In no particular order:

  • Fieldwork - Simulated Progress - Pi Recordings
  • Jazz could use a distinctive new voice, and Vijay Iyer is as good a choice as we have these days.

  • Savina Yannatou - Sumiglia - ECM
  • Not jazz, probably, but animated by its spirit, I think. The Athenian vocalist is your guide for an enchanting tour of the eastern Mediterranean.

  • William Parker - Luc’s Lantern - Thirsty Ear
  • Can’t have a yearend Ten Best list without a Parker CD. I haven’t heard the AUMs, so this one gets the nod.

  • Ravi Coltrane - In Flux - Savoy Jazz
  • I’m a sucker for a good band, and Ravi has one of the best out there. Folding Shorter into his mental mix has made him a much less predictable — and thus more interesting — soloist.

  • Drew Gress - Seven Black Butterflies - Koch Records
  • Great writing. Great playing. Great band.

  • Paul Motian - I Have the Room Above Her - ECM
  • The older he gets, the fewer notes he plays. The fewer notes he plays, the more eloquent he gets.

  • Luis Perdomo - Focus Point - RKM Music
  • The young guys from the Caribbean basin are putting a much needed charge into jazz. Apt title for a debut that has plenty of focus and point.

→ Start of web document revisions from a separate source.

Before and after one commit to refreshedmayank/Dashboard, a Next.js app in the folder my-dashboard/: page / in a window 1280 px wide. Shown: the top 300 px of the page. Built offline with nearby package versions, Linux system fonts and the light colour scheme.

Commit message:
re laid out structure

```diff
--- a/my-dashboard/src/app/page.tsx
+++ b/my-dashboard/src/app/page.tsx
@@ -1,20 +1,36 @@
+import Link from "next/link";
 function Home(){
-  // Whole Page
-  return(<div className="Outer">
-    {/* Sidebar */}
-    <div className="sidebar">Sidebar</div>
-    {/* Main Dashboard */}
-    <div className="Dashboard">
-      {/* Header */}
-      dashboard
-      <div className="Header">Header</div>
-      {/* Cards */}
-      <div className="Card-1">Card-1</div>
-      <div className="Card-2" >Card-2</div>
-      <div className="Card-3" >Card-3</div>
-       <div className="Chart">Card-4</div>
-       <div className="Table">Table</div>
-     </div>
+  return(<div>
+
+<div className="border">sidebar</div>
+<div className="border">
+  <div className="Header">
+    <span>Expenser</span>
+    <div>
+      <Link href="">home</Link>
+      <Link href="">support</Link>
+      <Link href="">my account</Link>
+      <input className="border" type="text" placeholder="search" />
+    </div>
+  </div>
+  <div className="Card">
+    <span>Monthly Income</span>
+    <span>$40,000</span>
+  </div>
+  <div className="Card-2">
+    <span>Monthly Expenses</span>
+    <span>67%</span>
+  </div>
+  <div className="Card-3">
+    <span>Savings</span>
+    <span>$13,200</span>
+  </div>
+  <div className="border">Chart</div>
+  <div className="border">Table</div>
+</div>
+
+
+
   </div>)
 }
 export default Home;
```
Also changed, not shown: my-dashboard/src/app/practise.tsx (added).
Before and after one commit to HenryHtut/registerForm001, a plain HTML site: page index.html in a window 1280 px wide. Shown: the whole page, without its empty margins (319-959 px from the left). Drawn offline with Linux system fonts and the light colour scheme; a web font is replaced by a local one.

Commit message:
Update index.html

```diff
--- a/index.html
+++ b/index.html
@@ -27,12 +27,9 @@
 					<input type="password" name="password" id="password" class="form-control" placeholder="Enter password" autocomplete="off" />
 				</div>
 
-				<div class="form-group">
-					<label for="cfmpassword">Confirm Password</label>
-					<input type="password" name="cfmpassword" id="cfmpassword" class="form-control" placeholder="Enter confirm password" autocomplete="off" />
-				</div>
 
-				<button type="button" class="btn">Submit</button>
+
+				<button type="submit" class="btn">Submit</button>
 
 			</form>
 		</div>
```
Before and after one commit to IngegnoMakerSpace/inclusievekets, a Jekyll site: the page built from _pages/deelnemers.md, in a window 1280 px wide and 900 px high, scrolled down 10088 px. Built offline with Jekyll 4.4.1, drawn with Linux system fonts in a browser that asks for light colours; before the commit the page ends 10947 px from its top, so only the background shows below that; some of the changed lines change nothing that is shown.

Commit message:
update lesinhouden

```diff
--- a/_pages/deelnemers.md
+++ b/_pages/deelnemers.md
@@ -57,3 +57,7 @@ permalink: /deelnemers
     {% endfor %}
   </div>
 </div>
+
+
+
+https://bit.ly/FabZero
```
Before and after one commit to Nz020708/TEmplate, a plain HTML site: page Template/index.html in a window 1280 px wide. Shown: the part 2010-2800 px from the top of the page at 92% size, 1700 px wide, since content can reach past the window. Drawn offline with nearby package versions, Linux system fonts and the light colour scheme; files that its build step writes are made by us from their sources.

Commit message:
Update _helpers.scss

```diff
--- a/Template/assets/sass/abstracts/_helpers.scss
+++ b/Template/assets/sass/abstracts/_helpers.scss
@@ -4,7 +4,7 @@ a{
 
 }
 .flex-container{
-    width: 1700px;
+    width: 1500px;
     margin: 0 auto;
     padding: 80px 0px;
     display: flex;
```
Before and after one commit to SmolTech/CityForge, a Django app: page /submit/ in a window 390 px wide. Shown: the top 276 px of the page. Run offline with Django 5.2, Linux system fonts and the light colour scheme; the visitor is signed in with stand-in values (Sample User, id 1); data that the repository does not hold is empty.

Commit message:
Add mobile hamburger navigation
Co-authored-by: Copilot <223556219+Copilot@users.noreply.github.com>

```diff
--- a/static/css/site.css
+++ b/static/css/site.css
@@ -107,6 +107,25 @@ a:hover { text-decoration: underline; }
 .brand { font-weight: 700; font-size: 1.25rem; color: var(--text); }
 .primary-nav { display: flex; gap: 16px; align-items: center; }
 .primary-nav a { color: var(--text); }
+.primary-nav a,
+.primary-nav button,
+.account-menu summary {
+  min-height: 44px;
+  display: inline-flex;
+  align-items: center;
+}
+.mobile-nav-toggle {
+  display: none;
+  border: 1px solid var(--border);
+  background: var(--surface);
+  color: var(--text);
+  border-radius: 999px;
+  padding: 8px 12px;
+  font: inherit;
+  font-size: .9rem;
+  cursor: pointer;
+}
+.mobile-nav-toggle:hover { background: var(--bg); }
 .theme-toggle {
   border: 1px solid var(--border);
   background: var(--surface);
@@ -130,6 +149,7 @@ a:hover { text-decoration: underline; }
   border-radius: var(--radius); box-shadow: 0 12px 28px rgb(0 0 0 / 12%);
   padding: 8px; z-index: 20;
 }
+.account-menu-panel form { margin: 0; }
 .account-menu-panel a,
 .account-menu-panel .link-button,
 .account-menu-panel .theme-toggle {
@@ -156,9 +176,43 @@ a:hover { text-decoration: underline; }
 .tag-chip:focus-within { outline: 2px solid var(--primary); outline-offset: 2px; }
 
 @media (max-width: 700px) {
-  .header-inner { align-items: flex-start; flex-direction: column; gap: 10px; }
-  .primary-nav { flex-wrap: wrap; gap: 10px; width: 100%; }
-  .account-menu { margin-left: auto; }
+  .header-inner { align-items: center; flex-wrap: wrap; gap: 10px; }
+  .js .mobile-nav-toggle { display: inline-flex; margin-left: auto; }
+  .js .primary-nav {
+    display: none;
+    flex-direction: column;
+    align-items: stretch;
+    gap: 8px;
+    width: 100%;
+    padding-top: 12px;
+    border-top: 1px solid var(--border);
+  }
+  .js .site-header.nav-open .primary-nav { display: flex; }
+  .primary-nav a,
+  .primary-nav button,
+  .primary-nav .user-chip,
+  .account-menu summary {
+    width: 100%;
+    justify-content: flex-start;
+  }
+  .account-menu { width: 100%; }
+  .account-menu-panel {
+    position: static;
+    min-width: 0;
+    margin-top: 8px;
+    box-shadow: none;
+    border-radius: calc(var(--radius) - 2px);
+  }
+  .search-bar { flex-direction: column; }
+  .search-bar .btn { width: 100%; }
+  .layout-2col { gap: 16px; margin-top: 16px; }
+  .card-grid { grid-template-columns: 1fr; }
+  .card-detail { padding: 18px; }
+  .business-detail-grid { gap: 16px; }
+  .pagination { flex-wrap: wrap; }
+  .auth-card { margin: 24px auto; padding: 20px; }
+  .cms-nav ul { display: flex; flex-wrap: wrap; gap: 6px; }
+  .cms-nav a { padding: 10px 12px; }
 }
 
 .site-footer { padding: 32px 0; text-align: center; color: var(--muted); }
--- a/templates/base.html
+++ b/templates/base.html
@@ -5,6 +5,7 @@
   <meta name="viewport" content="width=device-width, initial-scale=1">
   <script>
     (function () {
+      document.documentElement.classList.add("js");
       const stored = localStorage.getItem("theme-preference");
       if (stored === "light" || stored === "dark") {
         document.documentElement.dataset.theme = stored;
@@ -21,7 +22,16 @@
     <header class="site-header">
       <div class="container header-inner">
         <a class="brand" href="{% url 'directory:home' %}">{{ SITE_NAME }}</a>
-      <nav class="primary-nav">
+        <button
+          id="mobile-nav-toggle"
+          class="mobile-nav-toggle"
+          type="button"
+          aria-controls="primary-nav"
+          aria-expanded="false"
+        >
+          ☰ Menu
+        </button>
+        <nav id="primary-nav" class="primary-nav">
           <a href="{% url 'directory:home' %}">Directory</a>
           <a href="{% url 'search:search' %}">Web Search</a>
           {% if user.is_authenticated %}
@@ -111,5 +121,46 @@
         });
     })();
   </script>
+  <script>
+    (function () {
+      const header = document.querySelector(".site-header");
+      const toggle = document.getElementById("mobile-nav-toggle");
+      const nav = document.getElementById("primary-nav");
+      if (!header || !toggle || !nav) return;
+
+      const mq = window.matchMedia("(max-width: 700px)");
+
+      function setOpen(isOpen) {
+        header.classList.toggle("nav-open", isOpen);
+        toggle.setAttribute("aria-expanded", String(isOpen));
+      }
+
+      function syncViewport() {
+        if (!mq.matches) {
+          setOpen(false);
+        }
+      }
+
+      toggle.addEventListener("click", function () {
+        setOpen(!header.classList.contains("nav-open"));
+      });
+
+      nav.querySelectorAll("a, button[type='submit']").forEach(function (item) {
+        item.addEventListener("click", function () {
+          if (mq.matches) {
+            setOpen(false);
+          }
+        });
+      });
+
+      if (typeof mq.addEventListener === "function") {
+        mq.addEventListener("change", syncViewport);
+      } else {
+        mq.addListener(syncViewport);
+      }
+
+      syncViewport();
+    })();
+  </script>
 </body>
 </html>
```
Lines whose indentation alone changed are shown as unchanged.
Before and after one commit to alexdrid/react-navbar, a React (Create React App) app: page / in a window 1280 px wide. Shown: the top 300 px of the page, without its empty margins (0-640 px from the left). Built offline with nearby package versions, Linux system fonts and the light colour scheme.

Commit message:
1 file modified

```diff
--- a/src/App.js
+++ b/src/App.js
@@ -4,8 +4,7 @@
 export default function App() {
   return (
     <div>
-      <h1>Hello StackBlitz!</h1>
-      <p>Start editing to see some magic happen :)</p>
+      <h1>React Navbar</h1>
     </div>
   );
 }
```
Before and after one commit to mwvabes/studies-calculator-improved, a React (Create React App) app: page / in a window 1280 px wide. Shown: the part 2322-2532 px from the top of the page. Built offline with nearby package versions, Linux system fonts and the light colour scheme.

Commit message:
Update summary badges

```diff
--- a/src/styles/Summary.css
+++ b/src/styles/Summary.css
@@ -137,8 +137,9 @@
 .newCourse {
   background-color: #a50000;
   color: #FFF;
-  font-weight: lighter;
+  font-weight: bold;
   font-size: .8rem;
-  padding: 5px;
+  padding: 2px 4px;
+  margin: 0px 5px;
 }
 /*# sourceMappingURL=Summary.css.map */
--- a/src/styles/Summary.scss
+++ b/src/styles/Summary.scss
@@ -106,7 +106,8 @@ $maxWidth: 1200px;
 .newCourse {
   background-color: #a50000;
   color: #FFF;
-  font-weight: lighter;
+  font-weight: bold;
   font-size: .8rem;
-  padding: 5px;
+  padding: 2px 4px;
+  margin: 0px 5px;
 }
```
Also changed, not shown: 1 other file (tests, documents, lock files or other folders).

  • Dizzy Gillespie/Charlie Parker - Town Hall, New York City, June 22, 1945 - Uptown
  • The “Rosetta Stone” of jazz? Hardly. This record doesn’t discover the genius of Diz and Bird, but it confirms that genius as thrillingly as anything on record.

  • John Coltrane - One Down, One Up - Impulse!
  • How on earth could one man play so much, so hard and for so long and make it all of it count?

  • Thelonious Monk Quartet with John Coltrane at Carnegie Hall - Blue Note
  • Here’s an idea: Take the proceeds from this release and use them to allow Larry Appelbaum to poke around in the VOA archives to see what else he might turn up.

John Chacona
writer/producer (now up, and only seven years late!)